### DATA SECTION:
==*==
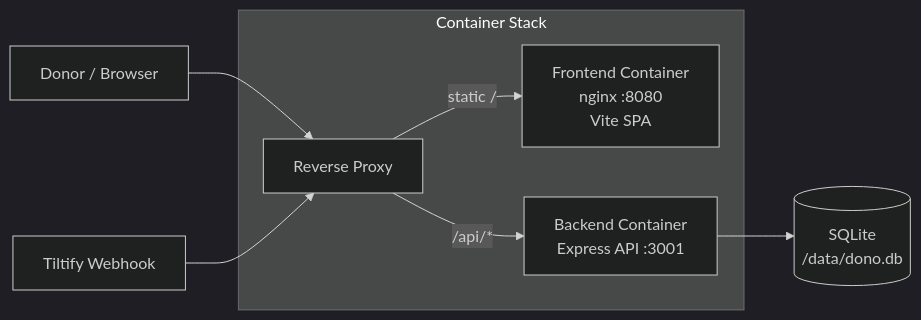
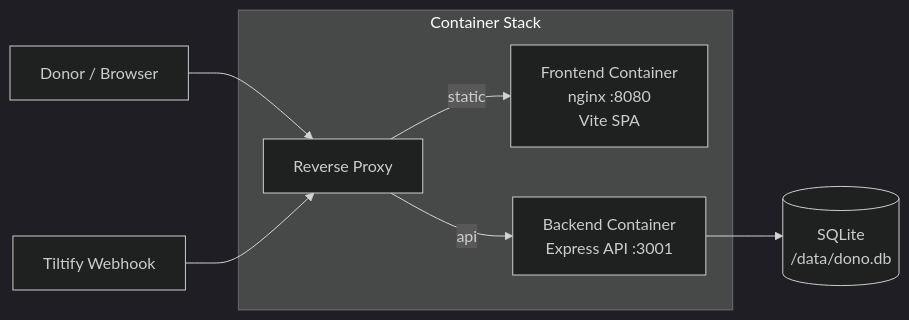
One commit to Codescales/esa-dono-ui changed the first of 2 diagrams in README.md. Above: the diagram before and after it, drawn with Mermaid (dark theme). The commit also changed other lines of this file, not shown here.

Commit message:
docs(readme): fix mermaid syntax for GitHub rendering

````diff
--- a/README.md
+++ b/README.md
@@ -93,12 +93,12 @@
 ```mermaid
 flowchart LR
     User[Donor / Browser] --> RP[Reverse Proxy]
     Tiltify[Tiltify Webhook] --> RP
 
-    subgraph Containers["Container Stack"]
-        RP -- "static /" --> Frontend[Frontend Container<br/>nginx :8080<br/>Vite SPA]
-        RP -- "/api/*" --> Backend[Backend Container<br/>Express API :3001]
+    subgraph Container Stack
+        RP -->|static| Frontend[Frontend Container<br/>nginx :8080<br/>Vite SPA]
+        RP -->|api| Backend[Backend Container<br/>Express API :3001]
     end
 
     Backend --> SQLite[(SQLite<br/>/data/dono.db)]
 ```
````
==*==
The records above need to be copied exactly, with the pictures left out.

One commit to Codescales/esa-dono-ui changed the first of 2 diagrams in README.md. Above: the diagram before and after it, drawn with Mermaid (dark theme). The commit also changed other lines of this file, not shown here.

Commit message:
docs(readme): fix mermaid syntax for GitHub rendering

````diff
--- a/README.md
+++ b/README.md
@@ -93,12 +93,12 @@
 ```mermaid
 flowchart LR
     User[Donor / Browser] --> RP[Reverse Proxy]
     Tiltify[Tiltify Webhook] --> RP
 
-    subgraph Containers["Container Stack"]
-        RP -- "static /" --> Frontend[Frontend Container<br/>nginx :8080<br/>Vite SPA]
-        RP -- "/api/*" --> Backend[Backend Container<br/>Express API :3001]
+    subgraph Container Stack
+        RP -->|static| Frontend[Frontend Container<br/>nginx :8080<br/>Vite SPA]
+        RP -->|api| Backend[Backend Container<br/>Express API :3001]
     end
 
     Backend --> SQLite[(SQLite<br/>/data/dono.db)]
 ```
````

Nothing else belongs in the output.